However, this does not mean that diversification stopped working: an underweight to duration helped to bolster returns within the fixed income portfolio, and overweight to value versus growth helped to add value within the stock allocation, and alternative investments and commodities also helped to provide diversification benefits at the portfolio level.
With this backdrop in mind, here are a few lessons from 2022, and how they relate to the 2023 outlook, according to our colleagues in the UBS Chief Investment Office (CIO):
- Bonds are not risk-free
Bonds experienced their biggest drawdown in history in 2022, as inflation surpassed expectations and the Federal Reserve rose rates at the fastest pace in modern history. We do not expect a repeat in 2023. After the reset in bond yields, we expect better returns and more “safe haven” behavior going forward—especially if CPI inflation falls to 3.2%, as we expect. In the past, bonds have always staged a rally after a simultaneous stock/bond loss, delivering an average return of 11%—and 60/40 stock/bond portfolios have posted a gain 81% of the time, with an average return of 12%.
In the near team, CIO maintains a least preferred view on intermediate-duration Treasuries, and a most preferred view on agency MBS and investment grade corporate bonds.
- Commodities can provide value
2022 was only the third calendar year in history in which stocks and bonds have fallen at the same time (the other two years were 1931 and 1969). In this environment, commodities were a potent portfolio tool, rallying 16% in 2022. For investors positioned with a tactical overweight to commodities, even a small allocation helped to offset stock and bond losses.
As we head into 2023, CIO continues to hold a most preferred view on commodities and crude oil due to supply-demand dynamics.

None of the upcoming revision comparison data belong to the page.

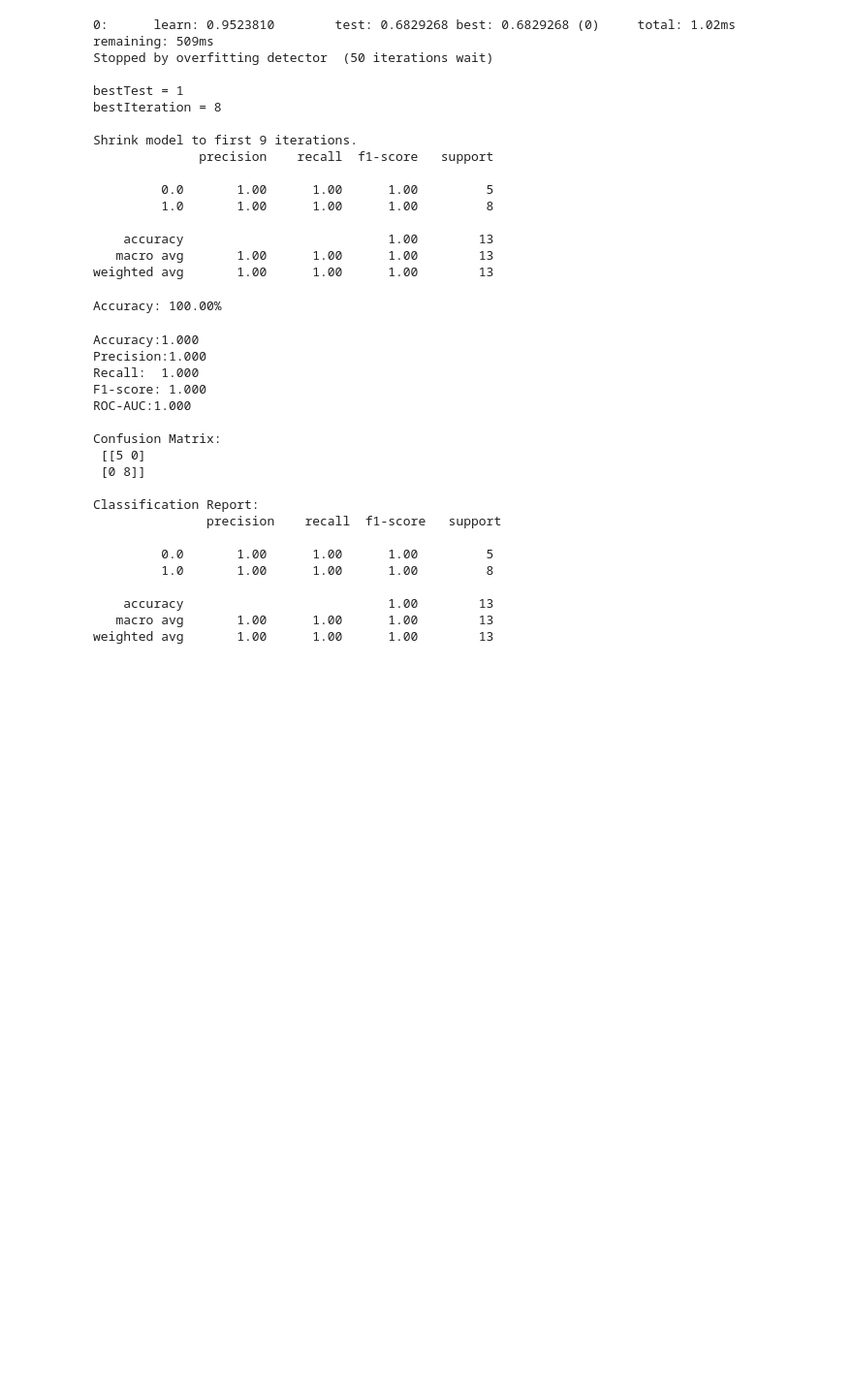
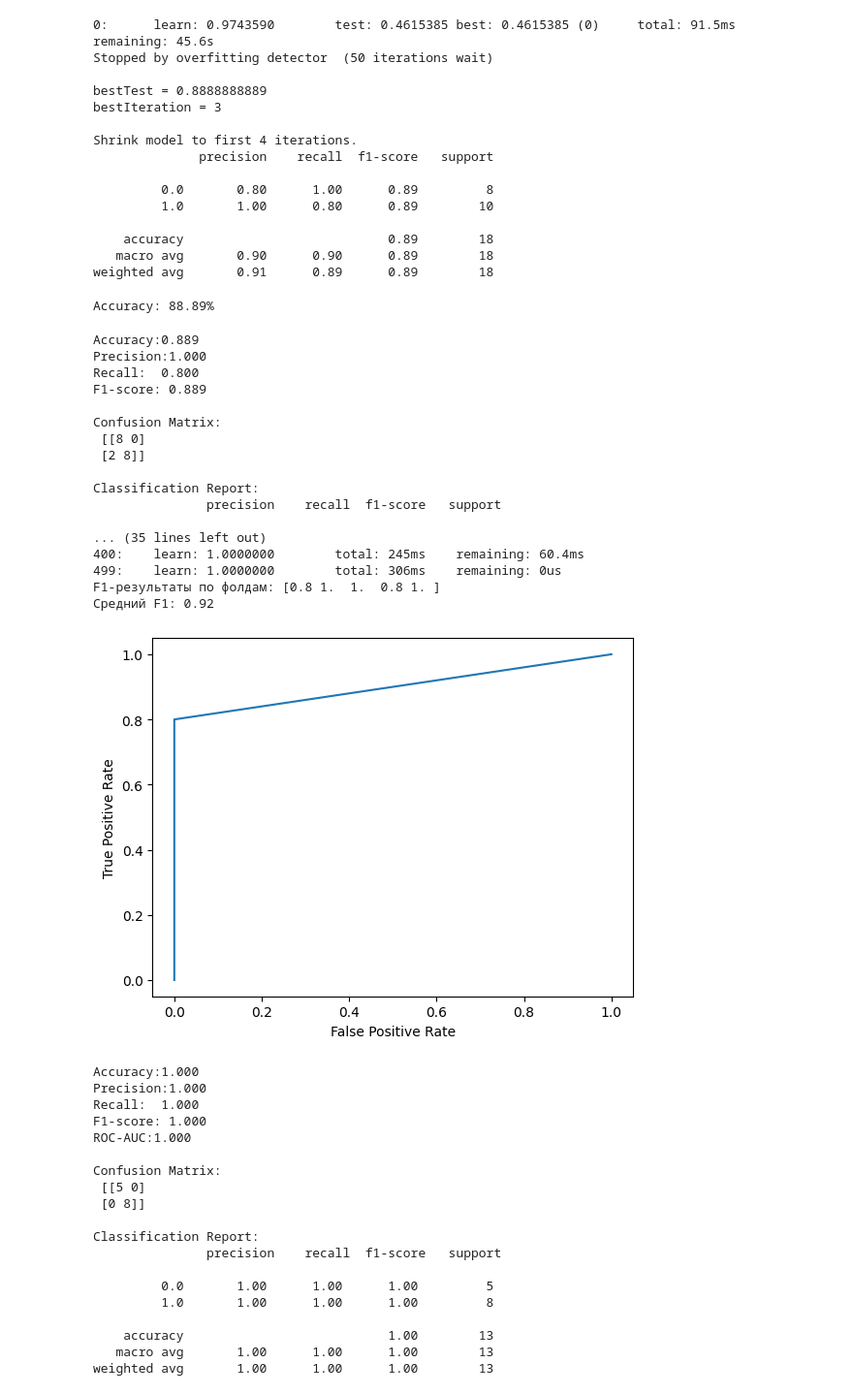
Before and after one commit to Egor29ch/UDGU_project, a Jupyter notebook: CatBoost.ipynb, the cells around one changed output. Shown at 97% size. Saved outputs shown, nothing was run; the diff lists cells and outputs as text; code cells hidden in the pictures; blank space fills up the shorter version.

```diff
--- a/CatBoost.ipynb
+++ b/CatBoost.ipynb
@@ -10,7 +10,7 @@ import matplotlib.pyplot as plt
 from sklearn.metrics import RocCurveDisplay
 from sklearn.metrics import PrecisionRecallDisplay
 # %%
-df = pd.read_csv(r'C:\Users\e.i.chapaev\Desktop\serious_udgu_pr\clearing_df.csv')
+df = pd.read_csv('gemini.csv')
 df
 # %%
 y = df['З/П']
@@ -42,26 +42,72 @@ y_pred = model.predict(X_test)
 
 print(classification_report(y_test, y_pred))
 # %% [output]
-0:      learn: 0.9523810        test: 0.6829268 best: 0.6829268 (0)     total: 1.02ms   remaining: 509ms
+0:      learn: 0.9743590        test: 0.4615385 best: 0.4615385 (0)     total: 91.5ms   remaining: 45.6s
 Stopped by overfitting detector  (50 iterations wait)
 
-bestTest = 1
-bestIteration = 8
+bestTest = 0.8888888889
+bestIteration = 3
 
-Shrink model to first 9 iterations.
+Shrink model to first 4 iterations.
               precision    recall  f1-score   support
 
-         0.0       1.00      1.00      1.00         5
-         1.0       1.00      1.00      1.00         8
+         0.0       0.80      1.00      0.89         8
+         1.0       1.00      0.80      0.89        10
 
-    accuracy                           1.00        13
-   macro avg       1.00      1.00      1.00        13
-weighted avg       1.00      1.00      1.00        13
+    accuracy                           0.89        18
+   macro avg       0.90      0.90      0.89        18
+weighted avg       0.91      0.89      0.89        18
 # %%
 accuracy = accuracy_score(y_test, y_pred)
 print(f'Accuracy: {accuracy * 100:.2f}%')
 # %% [output]
-Accuracy: 100.00%
+Accuracy: 88.89%
+# %%
+def metrix(prediction,clf, X_test):
+    from sklearn.model_selection import cross_val_score
+    accuracy_score(prediction, y_test)
+    print(f"Accuracy:{accuracy_score(y_test, prediction):.3f}")
+    print(f"Precision:{precision_score(y_test, prediction):.3f}")
+    print(f"Recall:  {recall_score(y_test, prediction):.3f}")
+    print(f"F1-score: {f1_score(y_test, prediction):.3f}")
+    # print(f"ROC-AUC:{roc_auc_score(y_test, y_proba):.3f}")
+    print("\nConfusion Matrix:\n", confusion_matrix(y_test, prediction))
+    print("\nClassification Report:\n", classification_report(y_test, prediction))
+
+
+    scores_f1 = cross_val_score(clf, X_test, y_test, cv=5, scoring='f1')
+
+    print(f"F1-результаты по фолдам: {scores_f1}")
+    print(f"Средний F1: {scores_f1.mean():.2f}")
+    from sklearn import metrics
+    fpr, tpr, _ = metrics.roc_curve(y_test,  prediction)
+
+    # построение ROC кривой
+    plt.plot(fpr, tpr)
+    plt.ylabel('True Positive Rate')
+    plt.xlabel('False Positive Rate')
+    plt.show()
+    return
+metrix(y_pred, model, X_test)
+# %% [output]
+Accuracy:0.889
+Precision:1.000
+Recall:  0.800
+F1-score: 0.889
+
+Confusion Matrix:
+ [[8 0]
+ [2 8]]
+
+Classification Report:
+               precision    recall  f1-score   support
+
+... (35 lines left out)
+400:    learn: 1.0000000        total: 245ms    remaining: 60.4ms
+499:    learn: 1.0000000        total: 306ms    remaining: 0us
+F1-результаты по фолдам: [0.8 1.  1.  0.8 1. ]
+Средний F1: 0.92
+[figure, added]
 # %%
 print(f"Accuracy:{accuracy_score(y_test, y_pred):.3f}")
 print(f"Precision:{precision_score(y_test, y_pred):.3f}")
```
Also changed, not shown: 5 other files.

- Beware “home bias”
In 2022, US stocks underperformed the global stock market by 2 percentage points, -20% to -18%—the first calendar year of international stock outperformance since 2017—even though the US dollar rallied 8% versus global currencies, acting as a direct headwind to US investors’ returns. The US stock market has become increasingly concentrated in a handful of stocks and sectors, and faces US-specific challenges such as the US debt ceiling, and domestic tax and regulatory policy risks. Moreover, many of the factors that helped to fuel US stocks' outperformance since 2008—such as anemic global growth, subdued inflation, and low and falling interest rates—appear to be behind us. With this in mind, CIO believes that this is a good time to take this opportunity to rebalance your stock portfolio to right-size your allocation to international stocks. Diversification does more than simply add to return potential; it also helps to reduce the risk that one market will underperform over a given time period.
Over the long term, CIO recommends that investors keep a globally diversified allocation to stocks, with about 60% allocated to US stocks, 28% allocated to international developed market stocks, and 12% allocated to emerging market stocks.
The US stock market has become increasingly concentrated in a handful of mega-cap stocks and a couple of sectors, creating a significant “growth” bias when compared to international peers. These characteristics make the US stock market more vulnerable in inflationary environments, because growth stocks are more interest rate-sensitive than value-oriented strategies. This is one reason why CIO has a least preferred view on US stocks, and a most preferred view on value-oriented UK and Australia stocks, as we start 2023.
Content is a product of the Chief Investment Office (CIO).
Main contributors: Justin Waring, Joe Melvin